• **WORK INSTRUCTIONS**
Which lines in the records below mention the word "compaction"? Copy each one out.

[Data items]
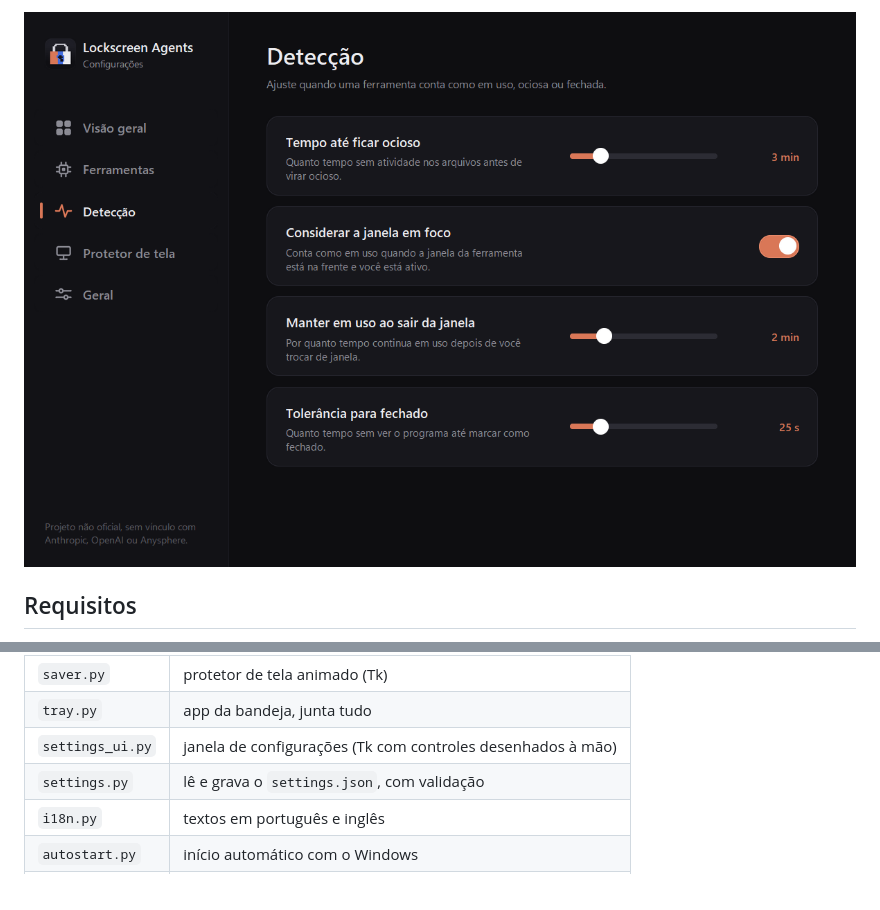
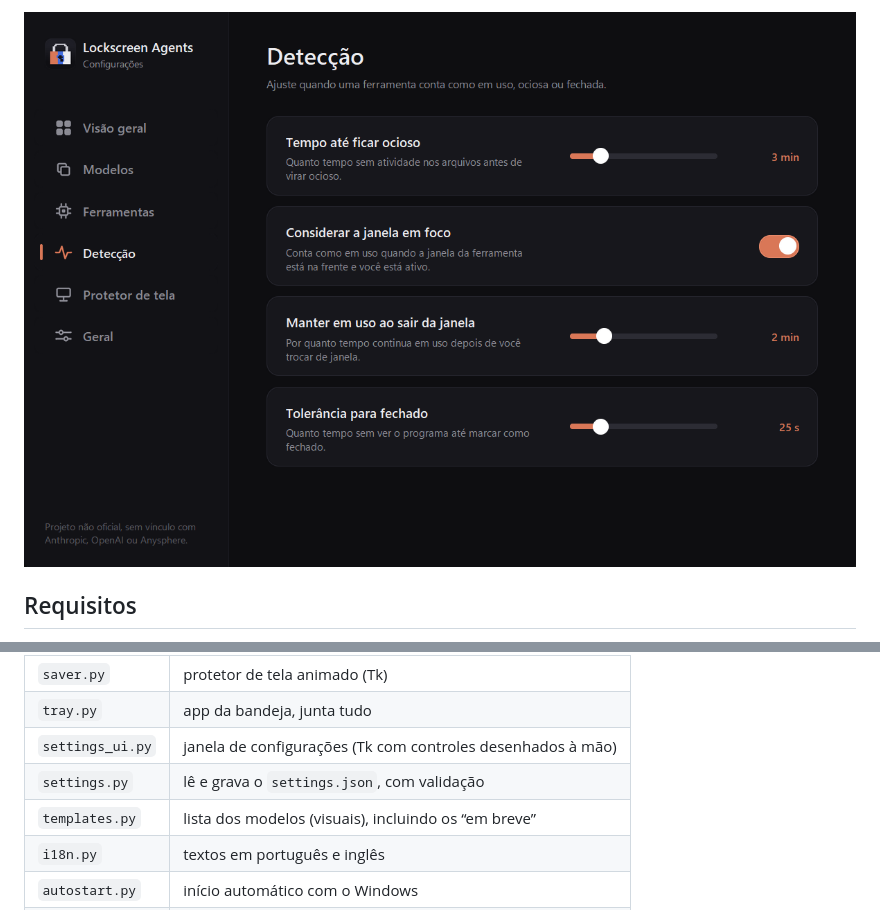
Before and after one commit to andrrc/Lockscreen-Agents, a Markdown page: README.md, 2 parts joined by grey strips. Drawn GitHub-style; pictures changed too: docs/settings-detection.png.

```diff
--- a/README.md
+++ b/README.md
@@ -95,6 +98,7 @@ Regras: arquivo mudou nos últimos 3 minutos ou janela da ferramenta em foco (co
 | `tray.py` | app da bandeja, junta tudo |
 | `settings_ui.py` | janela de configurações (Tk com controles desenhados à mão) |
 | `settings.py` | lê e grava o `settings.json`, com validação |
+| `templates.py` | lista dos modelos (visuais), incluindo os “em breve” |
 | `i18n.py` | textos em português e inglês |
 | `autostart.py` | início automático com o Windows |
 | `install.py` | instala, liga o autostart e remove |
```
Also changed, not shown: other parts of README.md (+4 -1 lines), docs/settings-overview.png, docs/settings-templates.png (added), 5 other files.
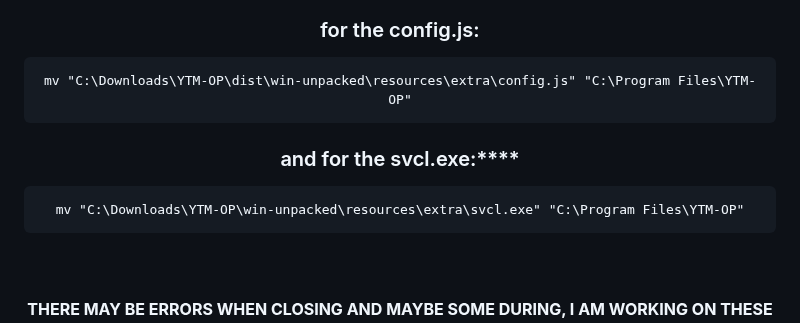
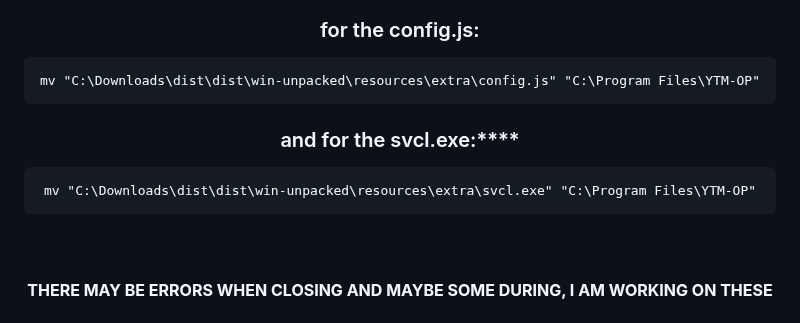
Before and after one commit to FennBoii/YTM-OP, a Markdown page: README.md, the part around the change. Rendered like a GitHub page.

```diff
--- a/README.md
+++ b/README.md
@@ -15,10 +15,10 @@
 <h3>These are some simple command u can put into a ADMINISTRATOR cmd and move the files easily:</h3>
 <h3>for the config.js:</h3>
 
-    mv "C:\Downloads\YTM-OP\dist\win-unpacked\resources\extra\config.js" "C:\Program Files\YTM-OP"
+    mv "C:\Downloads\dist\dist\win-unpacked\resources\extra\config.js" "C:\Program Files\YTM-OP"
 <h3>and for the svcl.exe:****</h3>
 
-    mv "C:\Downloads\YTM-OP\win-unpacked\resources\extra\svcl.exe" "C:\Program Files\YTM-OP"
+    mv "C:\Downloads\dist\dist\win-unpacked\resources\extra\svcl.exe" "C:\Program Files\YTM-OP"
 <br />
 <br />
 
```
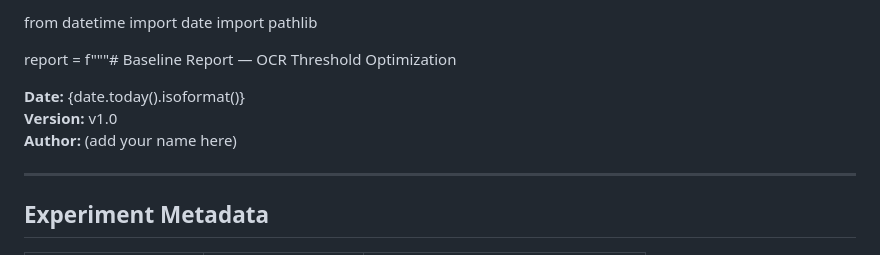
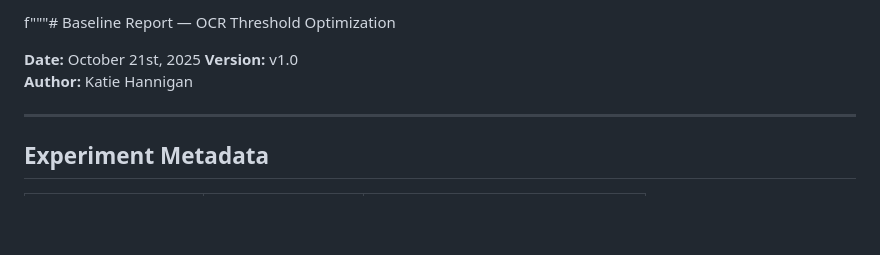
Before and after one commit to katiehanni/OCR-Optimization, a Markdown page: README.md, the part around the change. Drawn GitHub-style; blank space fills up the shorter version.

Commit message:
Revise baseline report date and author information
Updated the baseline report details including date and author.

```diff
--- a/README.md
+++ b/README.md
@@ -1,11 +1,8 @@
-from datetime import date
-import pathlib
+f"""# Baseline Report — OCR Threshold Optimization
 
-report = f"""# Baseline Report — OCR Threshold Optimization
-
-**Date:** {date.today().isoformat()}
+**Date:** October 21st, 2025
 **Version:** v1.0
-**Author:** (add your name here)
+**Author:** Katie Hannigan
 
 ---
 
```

--

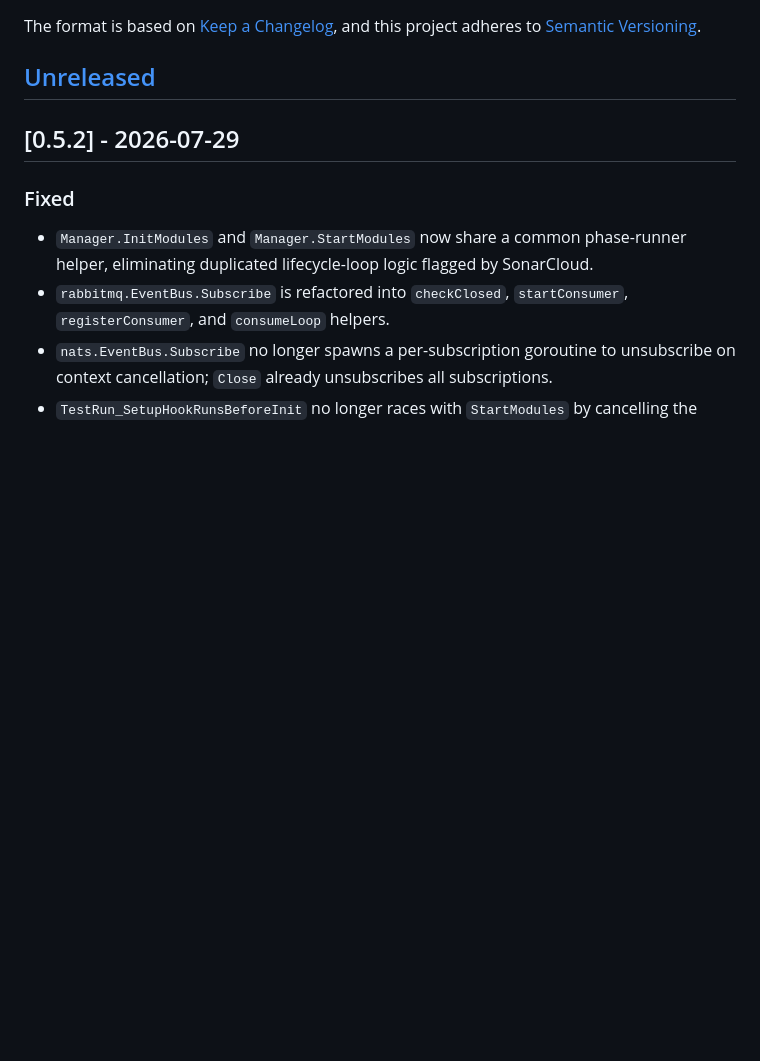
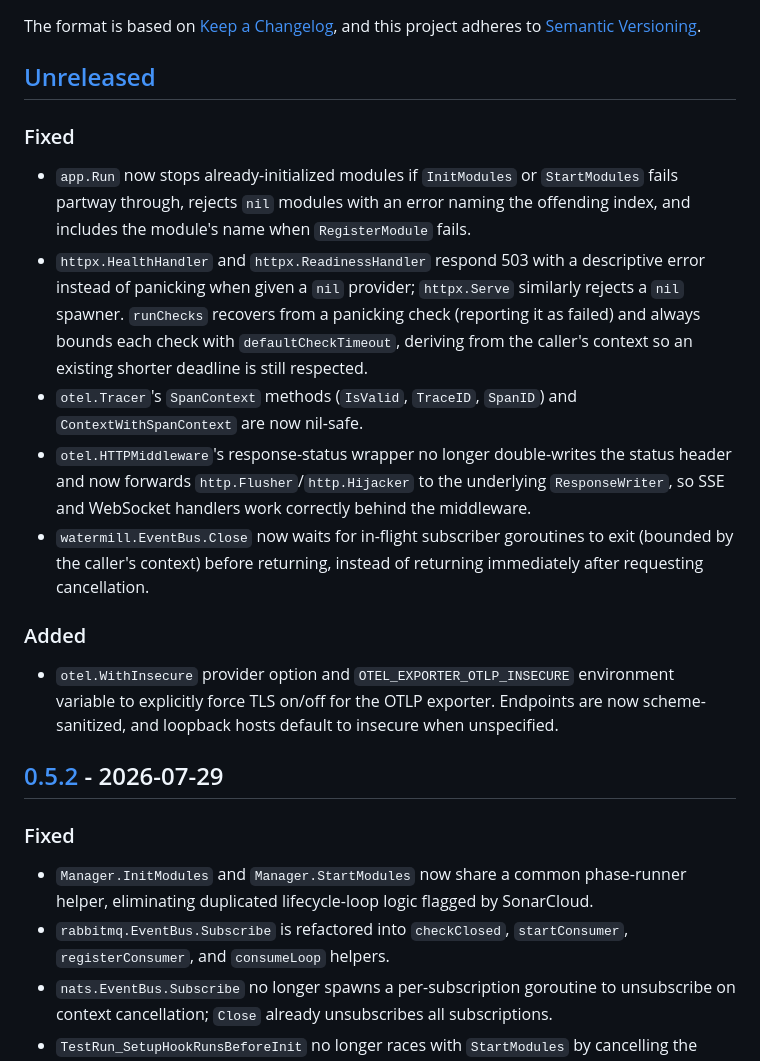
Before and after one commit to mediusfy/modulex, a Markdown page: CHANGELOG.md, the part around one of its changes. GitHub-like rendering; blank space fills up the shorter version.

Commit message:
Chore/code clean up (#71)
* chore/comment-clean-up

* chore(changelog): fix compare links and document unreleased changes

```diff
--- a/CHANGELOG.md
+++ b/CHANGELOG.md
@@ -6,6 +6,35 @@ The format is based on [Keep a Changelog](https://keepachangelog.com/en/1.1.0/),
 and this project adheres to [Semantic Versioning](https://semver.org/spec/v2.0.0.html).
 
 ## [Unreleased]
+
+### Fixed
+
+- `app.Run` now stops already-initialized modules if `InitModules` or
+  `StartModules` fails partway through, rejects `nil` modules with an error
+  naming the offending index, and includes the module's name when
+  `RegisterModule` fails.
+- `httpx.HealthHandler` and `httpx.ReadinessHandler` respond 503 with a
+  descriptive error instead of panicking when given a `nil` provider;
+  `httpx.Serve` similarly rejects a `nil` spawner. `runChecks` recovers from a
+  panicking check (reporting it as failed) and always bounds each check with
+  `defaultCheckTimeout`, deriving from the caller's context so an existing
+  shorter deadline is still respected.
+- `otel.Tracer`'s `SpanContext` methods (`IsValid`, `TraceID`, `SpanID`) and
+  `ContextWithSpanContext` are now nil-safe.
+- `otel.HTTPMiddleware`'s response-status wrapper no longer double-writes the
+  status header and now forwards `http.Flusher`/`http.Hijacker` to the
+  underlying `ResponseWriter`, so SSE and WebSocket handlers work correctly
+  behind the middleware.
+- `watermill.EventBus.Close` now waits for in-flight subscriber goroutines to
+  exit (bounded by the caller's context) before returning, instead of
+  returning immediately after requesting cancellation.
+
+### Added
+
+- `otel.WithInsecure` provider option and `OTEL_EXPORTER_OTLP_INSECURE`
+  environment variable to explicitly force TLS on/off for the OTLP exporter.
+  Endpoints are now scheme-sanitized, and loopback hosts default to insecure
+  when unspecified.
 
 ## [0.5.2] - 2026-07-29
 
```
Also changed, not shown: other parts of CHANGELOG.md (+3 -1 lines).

* * *

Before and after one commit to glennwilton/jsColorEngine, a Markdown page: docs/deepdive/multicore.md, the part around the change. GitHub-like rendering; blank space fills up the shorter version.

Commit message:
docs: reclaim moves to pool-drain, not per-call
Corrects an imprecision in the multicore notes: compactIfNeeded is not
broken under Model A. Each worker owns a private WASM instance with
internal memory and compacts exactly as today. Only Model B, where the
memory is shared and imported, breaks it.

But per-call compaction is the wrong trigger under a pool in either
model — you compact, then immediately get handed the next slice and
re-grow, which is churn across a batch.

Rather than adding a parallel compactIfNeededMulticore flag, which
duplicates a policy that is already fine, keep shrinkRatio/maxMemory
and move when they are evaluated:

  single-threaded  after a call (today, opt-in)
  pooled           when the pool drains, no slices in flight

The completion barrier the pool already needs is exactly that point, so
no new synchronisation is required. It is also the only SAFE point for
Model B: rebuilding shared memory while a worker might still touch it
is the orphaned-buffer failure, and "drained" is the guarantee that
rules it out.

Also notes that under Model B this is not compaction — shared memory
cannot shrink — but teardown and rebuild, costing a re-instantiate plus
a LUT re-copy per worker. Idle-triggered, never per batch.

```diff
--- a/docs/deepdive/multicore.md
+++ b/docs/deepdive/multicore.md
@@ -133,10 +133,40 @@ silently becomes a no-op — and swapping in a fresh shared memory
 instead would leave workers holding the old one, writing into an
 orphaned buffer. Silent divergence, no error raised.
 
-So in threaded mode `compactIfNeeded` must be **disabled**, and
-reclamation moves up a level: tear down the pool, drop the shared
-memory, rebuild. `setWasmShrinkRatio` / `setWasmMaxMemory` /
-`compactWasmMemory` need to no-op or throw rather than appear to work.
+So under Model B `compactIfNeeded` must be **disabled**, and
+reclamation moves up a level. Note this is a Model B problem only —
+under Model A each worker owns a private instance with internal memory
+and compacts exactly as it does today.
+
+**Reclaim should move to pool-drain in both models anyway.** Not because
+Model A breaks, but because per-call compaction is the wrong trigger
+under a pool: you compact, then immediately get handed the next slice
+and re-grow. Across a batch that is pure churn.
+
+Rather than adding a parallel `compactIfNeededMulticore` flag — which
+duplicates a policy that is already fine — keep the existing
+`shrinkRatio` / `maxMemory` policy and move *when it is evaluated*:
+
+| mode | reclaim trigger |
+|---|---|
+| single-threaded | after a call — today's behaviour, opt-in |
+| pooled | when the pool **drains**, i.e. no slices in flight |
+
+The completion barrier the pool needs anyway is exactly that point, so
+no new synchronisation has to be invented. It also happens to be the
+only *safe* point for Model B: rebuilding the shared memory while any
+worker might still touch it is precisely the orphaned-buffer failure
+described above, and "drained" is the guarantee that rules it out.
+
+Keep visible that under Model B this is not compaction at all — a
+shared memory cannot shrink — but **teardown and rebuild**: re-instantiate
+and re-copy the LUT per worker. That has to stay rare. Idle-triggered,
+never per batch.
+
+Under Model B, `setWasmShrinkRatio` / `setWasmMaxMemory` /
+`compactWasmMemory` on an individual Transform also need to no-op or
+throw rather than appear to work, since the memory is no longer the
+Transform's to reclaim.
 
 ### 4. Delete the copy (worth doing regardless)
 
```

• **OUTPUT FOR THIS TASK**
But per-call compaction is the wrong trigger under a pool in either
Also notes that under Model B this is not compaction — shared memory
+Model A breaks, but because per-call compaction is the wrong trigger
+Keep visible that under Model B this is not compaction at all — a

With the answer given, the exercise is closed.